(Stored items)
□ □ □ □

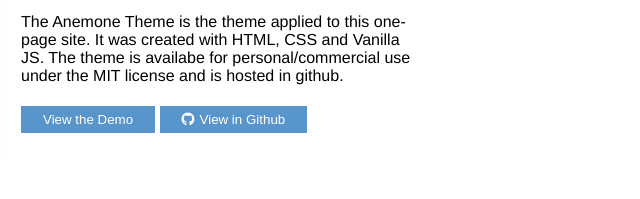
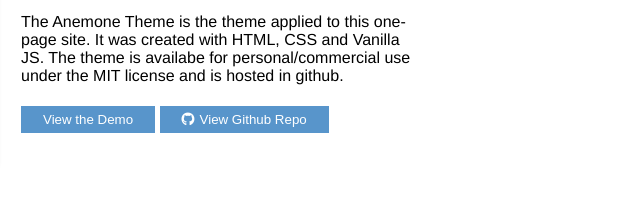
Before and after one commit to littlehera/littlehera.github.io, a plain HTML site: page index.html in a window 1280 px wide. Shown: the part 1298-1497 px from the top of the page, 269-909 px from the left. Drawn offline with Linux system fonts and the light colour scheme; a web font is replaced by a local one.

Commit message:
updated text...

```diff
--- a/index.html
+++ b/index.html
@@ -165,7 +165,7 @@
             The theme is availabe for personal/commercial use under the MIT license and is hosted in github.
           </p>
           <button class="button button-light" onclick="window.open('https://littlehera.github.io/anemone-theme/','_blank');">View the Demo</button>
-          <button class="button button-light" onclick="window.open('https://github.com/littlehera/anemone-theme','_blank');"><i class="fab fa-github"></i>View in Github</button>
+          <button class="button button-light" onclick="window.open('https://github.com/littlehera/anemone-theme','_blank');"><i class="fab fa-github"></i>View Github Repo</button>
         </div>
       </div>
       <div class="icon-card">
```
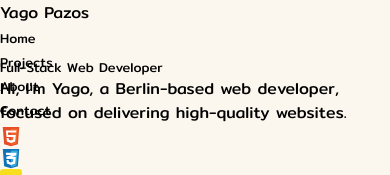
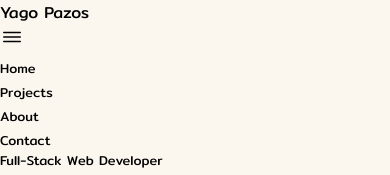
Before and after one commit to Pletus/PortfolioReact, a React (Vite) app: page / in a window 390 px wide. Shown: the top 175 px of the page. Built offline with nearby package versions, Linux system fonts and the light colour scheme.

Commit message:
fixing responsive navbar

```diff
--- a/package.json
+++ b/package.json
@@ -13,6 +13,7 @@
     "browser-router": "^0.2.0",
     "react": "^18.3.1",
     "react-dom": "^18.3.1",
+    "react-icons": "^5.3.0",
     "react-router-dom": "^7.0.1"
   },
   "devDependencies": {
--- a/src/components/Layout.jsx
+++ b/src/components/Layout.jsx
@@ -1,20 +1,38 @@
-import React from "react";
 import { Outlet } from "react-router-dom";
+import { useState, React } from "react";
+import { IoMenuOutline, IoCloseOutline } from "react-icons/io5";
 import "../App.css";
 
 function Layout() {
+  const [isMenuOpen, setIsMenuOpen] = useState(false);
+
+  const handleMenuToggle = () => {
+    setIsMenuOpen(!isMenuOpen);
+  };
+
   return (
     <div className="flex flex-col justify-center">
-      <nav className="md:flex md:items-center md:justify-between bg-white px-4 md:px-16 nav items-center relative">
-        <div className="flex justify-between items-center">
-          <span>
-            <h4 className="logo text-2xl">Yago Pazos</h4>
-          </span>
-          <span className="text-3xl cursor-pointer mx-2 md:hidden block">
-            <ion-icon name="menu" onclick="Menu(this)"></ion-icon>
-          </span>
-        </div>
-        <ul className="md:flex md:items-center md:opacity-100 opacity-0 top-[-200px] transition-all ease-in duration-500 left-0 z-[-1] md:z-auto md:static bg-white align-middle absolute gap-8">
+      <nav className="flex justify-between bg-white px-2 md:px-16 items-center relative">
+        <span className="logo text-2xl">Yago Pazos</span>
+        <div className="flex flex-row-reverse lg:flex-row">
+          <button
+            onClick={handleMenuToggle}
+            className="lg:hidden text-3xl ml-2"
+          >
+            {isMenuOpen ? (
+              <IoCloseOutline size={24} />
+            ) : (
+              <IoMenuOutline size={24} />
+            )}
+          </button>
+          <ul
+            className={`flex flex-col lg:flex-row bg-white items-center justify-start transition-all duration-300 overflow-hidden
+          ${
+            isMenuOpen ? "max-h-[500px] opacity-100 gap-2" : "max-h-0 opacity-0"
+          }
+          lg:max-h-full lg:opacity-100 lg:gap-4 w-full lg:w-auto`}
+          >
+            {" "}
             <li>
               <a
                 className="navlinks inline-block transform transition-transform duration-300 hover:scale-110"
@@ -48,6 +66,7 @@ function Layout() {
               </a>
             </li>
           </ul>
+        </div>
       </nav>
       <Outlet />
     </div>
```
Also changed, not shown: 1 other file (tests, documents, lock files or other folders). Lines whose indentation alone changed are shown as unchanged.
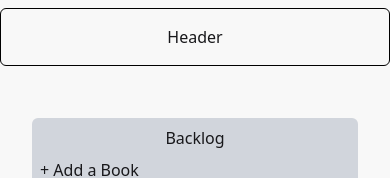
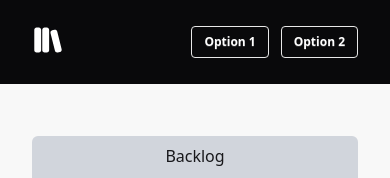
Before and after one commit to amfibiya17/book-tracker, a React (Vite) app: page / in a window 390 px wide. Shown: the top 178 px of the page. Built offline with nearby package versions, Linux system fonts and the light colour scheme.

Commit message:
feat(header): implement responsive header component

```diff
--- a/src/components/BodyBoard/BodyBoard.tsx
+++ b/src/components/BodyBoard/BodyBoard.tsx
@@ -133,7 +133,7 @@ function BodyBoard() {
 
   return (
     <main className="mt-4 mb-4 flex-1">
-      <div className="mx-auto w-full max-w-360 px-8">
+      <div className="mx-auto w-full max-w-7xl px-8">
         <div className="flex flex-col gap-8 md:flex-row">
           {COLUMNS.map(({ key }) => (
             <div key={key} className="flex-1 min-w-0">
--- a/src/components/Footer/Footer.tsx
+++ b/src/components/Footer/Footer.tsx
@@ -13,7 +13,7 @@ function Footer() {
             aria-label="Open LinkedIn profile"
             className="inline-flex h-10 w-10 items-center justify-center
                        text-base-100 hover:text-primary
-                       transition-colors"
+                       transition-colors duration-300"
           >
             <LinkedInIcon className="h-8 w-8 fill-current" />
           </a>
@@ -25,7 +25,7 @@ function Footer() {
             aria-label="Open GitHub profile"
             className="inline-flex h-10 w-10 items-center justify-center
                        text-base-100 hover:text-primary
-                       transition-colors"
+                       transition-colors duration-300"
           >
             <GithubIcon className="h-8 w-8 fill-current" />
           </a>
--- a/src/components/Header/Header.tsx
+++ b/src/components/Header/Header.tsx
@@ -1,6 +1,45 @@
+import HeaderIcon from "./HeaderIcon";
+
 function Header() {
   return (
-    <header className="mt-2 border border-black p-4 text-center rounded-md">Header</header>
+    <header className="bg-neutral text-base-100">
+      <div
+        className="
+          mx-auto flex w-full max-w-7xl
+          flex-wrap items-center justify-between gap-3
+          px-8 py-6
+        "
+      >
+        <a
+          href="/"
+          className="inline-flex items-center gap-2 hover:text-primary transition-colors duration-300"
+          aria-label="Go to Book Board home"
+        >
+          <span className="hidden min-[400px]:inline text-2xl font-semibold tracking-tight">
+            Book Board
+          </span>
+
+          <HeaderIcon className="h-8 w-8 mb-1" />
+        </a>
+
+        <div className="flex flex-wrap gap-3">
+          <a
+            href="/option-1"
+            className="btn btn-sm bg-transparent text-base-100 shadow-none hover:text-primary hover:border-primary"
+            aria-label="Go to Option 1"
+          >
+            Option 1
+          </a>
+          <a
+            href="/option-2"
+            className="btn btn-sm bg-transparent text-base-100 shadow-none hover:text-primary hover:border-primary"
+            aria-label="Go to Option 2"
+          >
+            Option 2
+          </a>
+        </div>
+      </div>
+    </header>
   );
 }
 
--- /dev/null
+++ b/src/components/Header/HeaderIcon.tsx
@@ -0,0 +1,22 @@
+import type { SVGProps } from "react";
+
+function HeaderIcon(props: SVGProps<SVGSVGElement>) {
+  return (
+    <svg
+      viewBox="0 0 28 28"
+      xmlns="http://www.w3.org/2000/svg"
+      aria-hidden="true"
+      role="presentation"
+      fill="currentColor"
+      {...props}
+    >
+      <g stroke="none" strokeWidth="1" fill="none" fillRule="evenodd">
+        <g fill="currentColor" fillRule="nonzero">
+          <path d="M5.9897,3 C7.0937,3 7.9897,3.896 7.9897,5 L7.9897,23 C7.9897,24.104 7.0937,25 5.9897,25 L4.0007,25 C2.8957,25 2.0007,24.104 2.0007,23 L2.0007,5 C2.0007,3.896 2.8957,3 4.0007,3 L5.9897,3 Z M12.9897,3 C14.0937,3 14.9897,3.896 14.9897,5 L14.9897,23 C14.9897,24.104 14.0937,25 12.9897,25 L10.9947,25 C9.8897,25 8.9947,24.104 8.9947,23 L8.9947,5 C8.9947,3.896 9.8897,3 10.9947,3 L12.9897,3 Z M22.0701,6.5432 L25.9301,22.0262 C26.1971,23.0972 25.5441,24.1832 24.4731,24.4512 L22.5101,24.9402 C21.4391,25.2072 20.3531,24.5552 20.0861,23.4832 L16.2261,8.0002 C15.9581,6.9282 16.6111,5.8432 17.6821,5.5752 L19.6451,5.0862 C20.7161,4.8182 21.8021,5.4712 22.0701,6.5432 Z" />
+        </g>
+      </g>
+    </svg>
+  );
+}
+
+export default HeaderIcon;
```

□ □ □ □

**TASK ITEM:**
List every line above containing the word "between".

**ANSWER SECTION:**
-      <nav className="md:flex md:items-center md:justify-between bg-white px-4 md:px-16 nav items-center relative">
-        <div className="flex justify-between items-center">
+      <nav className="flex justify-between bg-white px-2 md:px-16 items-center relative">
+          flex-wrap items-center justify-between gap-3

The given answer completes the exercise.